Please print the entries exactly, omitting each image.

- - - - - - -

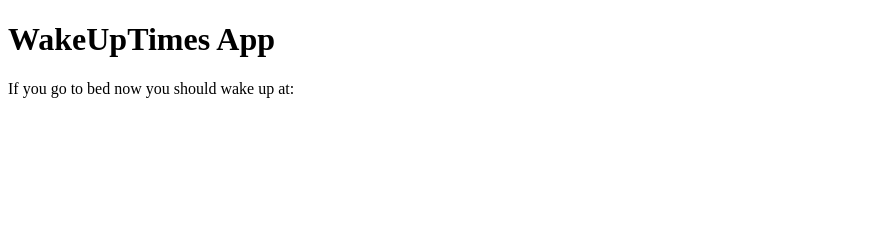
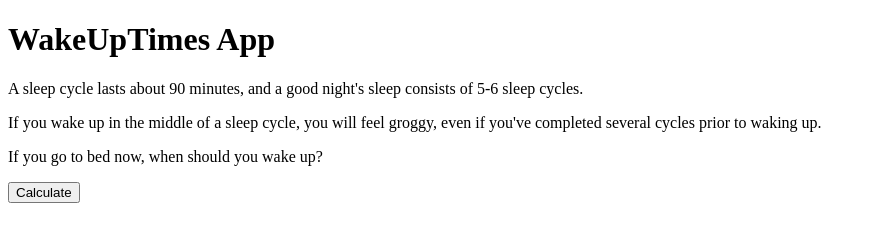
Before and after one commit to jkim695/FullStack, a plain HTML site: page index.html in a window 1280 px wide. Shown: the whole page, without its empty margins (0-876 px from the left). Drawn offline with Linux system fonts and the light colour scheme.

Commit message:
Created JS function and linked script to index.html

```diff
--- a/index.html
+++ b/index.html
@@ -5,7 +5,17 @@
 </head>
 <body>
     <h1>WakeUpTimes App</h1>
+    <p>
+      A sleep cycle lasts about 90 minutes, and a good night's sleep consists of
+      5-6 sleep cycles.
+    </p>
+    <p>
+      If you wake up in the middle of a sleep cycle, you will feel groggy, even
+      if you've completed several cycles prior to waking up.
+    </p>
+    <p>If you go to bed now, when should you wake up?</p>
+    <button id="calc-btn">Calculate</button>
 
-    If you go to bed now you should wake up at:
+    <script src="index.js"></script>
 </body>
 </html>
--- a/index.js
+++ b/index.js
@@ -1,5 +1,7 @@
 // Console is mapped to terminal
 // typescript is a superset of javascript
+
+function calcWakeUpTimes() {
     const fallAsleepTime = new Date();
     fallAsleepTime.setMinutes(fallAsleepTime.getMinutes() + 14);
     const config = {
@@ -19,3 +21,7 @@ for (let i = 1; i <= 6; i++) {
         wakeUpTimes.push(wakeUpTimeString);
     }
     console.log(`Wake up times are`, wakeUpTimes);
+}
+
+const calcBtn = document.getElementById("calc-btn");
+calcBtn.onclick = calcWakeUpTimes;
```
Lines whose indentation alone changed are shown as unchanged.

- - - - - - -

WRITTEN ANSWER
Before and after one commit to jkim695/FullStack, a plain HTML site: page index.html in a window 1280 px wide. Shown: the whole page, without its empty margins (0-876 px from the left). Drawn offline with Linux system fonts and the light colour scheme.

Commit message:
Created JS function and linked script to index.html

```diff
--- a/index.html
+++ b/index.html
@@ -5,7 +5,17 @@
 </head>
 <body>
     <h1>WakeUpTimes App</h1>
+    <p>
+      A sleep cycle lasts about 90 minutes, and a good night's sleep consists of
+      5-6 sleep cycles.
+    </p>
+    <p>
+      If you wake up in the middle of a sleep cycle, you will feel groggy, even
+      if you've completed several cycles prior to waking up.
+    </p>
+    <p>If you go to bed now, when should you wake up?</p>
+    <button id="calc-btn">Calculate</button>
 
-    If you go to bed now you should wake up at:
+    <script src="index.js"></script>
 </body>
 </html>
--- a/index.js
+++ b/index.js
@@ -1,5 +1,7 @@
 // Console is mapped to terminal
 // typescript is a superset of javascript
+
+function calcWakeUpTimes() {
     const fallAsleepTime = new Date();
     fallAsleepTime.setMinutes(fallAsleepTime.getMinutes() + 14);
     const config = {
@@ -19,3 +21,7 @@ for (let i = 1; i <= 6; i++) {
         wakeUpTimes.push(wakeUpTimeString);
     }
     console.log(`Wake up times are`, wakeUpTimes);
+}
+
+const calcBtn = document.getElementById("calc-btn");
+calcBtn.onclick = calcWakeUpTimes;
```
Lines whose indentation alone changed are shown as unchanged.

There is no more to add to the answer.